The board removed King III as CEO because, as he himself wrote, he “disagree[d] with the new direction of the board, which makes the center essentially an extension of King Inc. rather than acknowledge the fundamentally different and at times conflicting motives of a for-profit corporation vs. a public foundation.” His argument was that when the for-profit King Inc. was placed in control of the King Center, it blurred the line between the nonprofit Center and the for-profit that was established by the family to control and license the use of Dr. King’s image and words (King Inc. has contentiously fought some of those that have reproduced Dr. King’s speeches and quotations without the family’s approval). After years of bitter strife within the family over the Center and the legacy of Dr. King, it wasn’t a surprise that the Atlanta Journal Constitution cited an unnamed person claiming that King III lost his CEO position “because he wasn’t a good leader.”

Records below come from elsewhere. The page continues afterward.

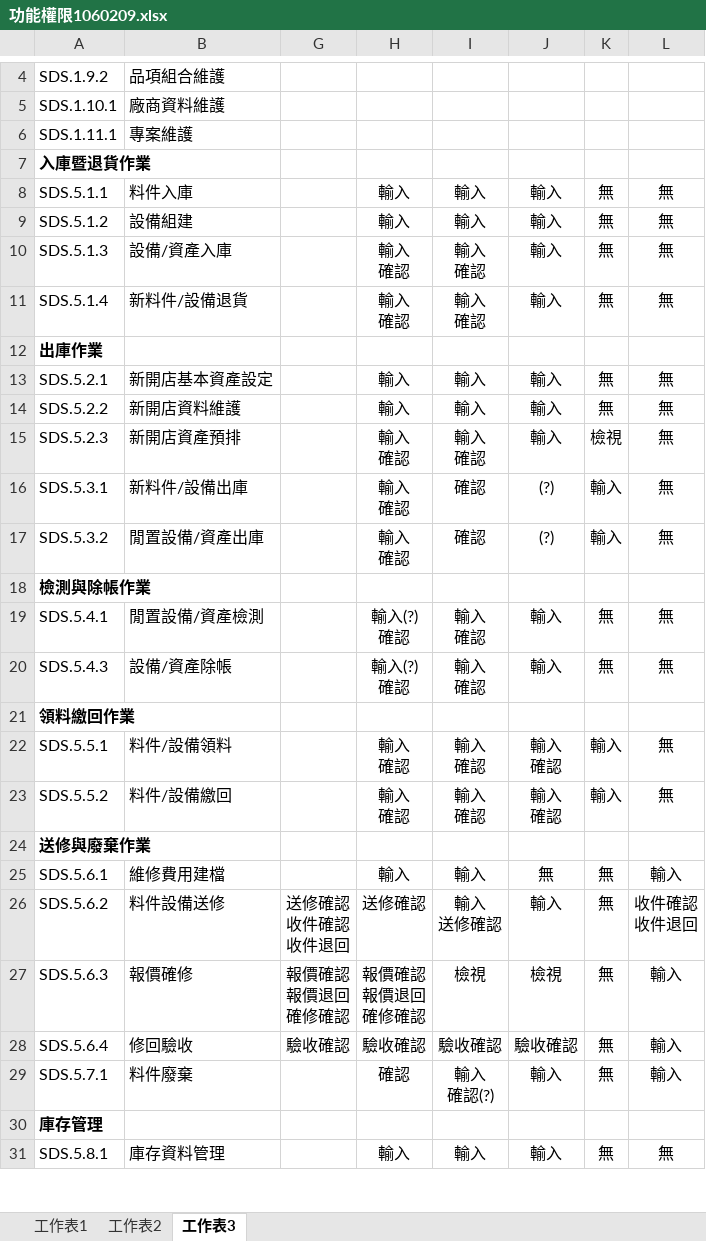
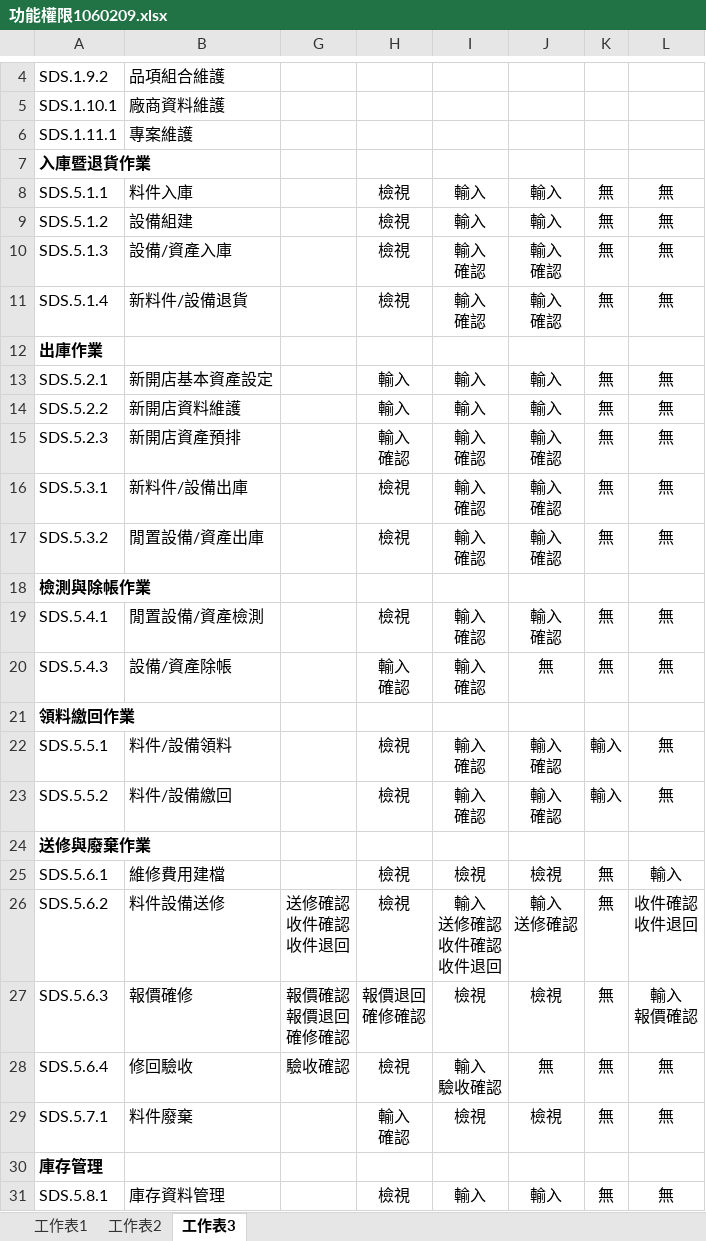
Before and after one commit to purple0604/document, an Excel workbook: 功能權限1060209.xlsx, sheet 工作表3, drawn as a sheet; only a part is shown, gaps mark what is left out; values as stored, in another font and other column widths than the file's, no borders; ↵ is a line break in a cell; the diff covers the shown part only; the diff names each change by its address in the sheet, - before the commit and + after, or states it on an @@ line.

```diff
--- a/功能權限1060209.xlsx (sheet 工作表3)
+++ b/功能權限1060209.xlsx (sheet 工作表3)
-H8:H9: 輸入
+H8:H9: 檢視
-H10:H11: 輸入 ↵ 確認
+H10:H11: 檢視
-J10:J11: 輸入
+J10:J11: 輸入 ↵ 確認
-J15: 輸入
+J15: 輸入 ↵ 確認
-K15: 檢視
+K15: 無
-H16:H17: 輸入 ↵ 確認
+H16:H17: 檢視
-I16:I17: 確認
+I16:I17: 輸入 ↵ 確認
-J16:J17: (?)
+J16:J17: 輸入 ↵ 確認
-K16:K17: 輸入
+K16:K17: 無
-H19: 輸入(?) ↵ 確認
+H19: 檢視
-J19: 輸入
+J19: 輸入 ↵ 確認
-H20: 輸入(?) ↵ 確認
+H20: 輸入 ↵ 確認
-J20: 輸入
+J20: 無
-H22:H23: 輸入 ↵ 確認
+H22:H23: 檢視
-H25: 輸入
+H25: 檢視
-I25: 輸入
+I25: 檢視
-J25: 無
+J25: 檢視
-H26: 送修確認
+H26: 檢視
-I26: 輸入 ↵ 送修確認
+I26: 輸入 ↵ 送修確認 ↵ 收件確認 ↵ 收件退回
-J26: 輸入
+J26: 輸入 ↵ 送修確認
-H27: 報價確認 ↵ 報價退回 ↵ 確修確認
+H27: 報價退回 ↵ 確修確認
-L27: 輸入
+L27: 輸入 ↵ 報價確認
-H28: 驗收確認
+H28: 檢視
-I28: 驗收確認
+I28: 輸入 ↵ 驗收確認
-J28: 驗收確認
+J28: 無
-L28:L29: 輸入
+L28:L29: 無
-H29: 確認
+H29: 輸入 ↵ 確認
-I29: 輸入 ↵ 確認(?)
+I29: 檢視
-J29: 輸入
+J29: 檢視
-H31: 輸入
+H31: 檢視
```
Also changed, not shown: 6 edited cells elsewhere in this sheet, 1 other file.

After King III resigned as board president, the board invited Houston attorney Terry M. Giles, described as “custodian” of the for-profit King Inc., to also serve as custodian of the nonprofit King Center. Giles contends that, as CEO, King III wasn’t “moving the organization forward” and had done “virtually no fundraising…to ‘assure the future and proper care of the center.’”

The removal of King III as CEO occurred during a conference call at a January 5th board meeting. Out of the seven board members, the one non-family member—former Atlanta Mayor Andrew Young—did not participate. The board also includes Dexter King and sister Bernice King, who was named CEO. Her appointment by the board was a surprise, since she has supported King III over Dexter King in the struggle between the two in the past. It seems that Bernice joined the others in voting to oust King III, and apparently Dexter will continue as board chair.

The latest developments follow years of turmoil within the family and at the King Center, which has struggled to maintain or increase funding from the Department of the Interior as the Center has generally suffered from consistent red ink. Putting aside the seemingly miserable relationships among the family members, there is obviously a tug of war between nonprofit and for-profit values at the King Center. –Rick Cohen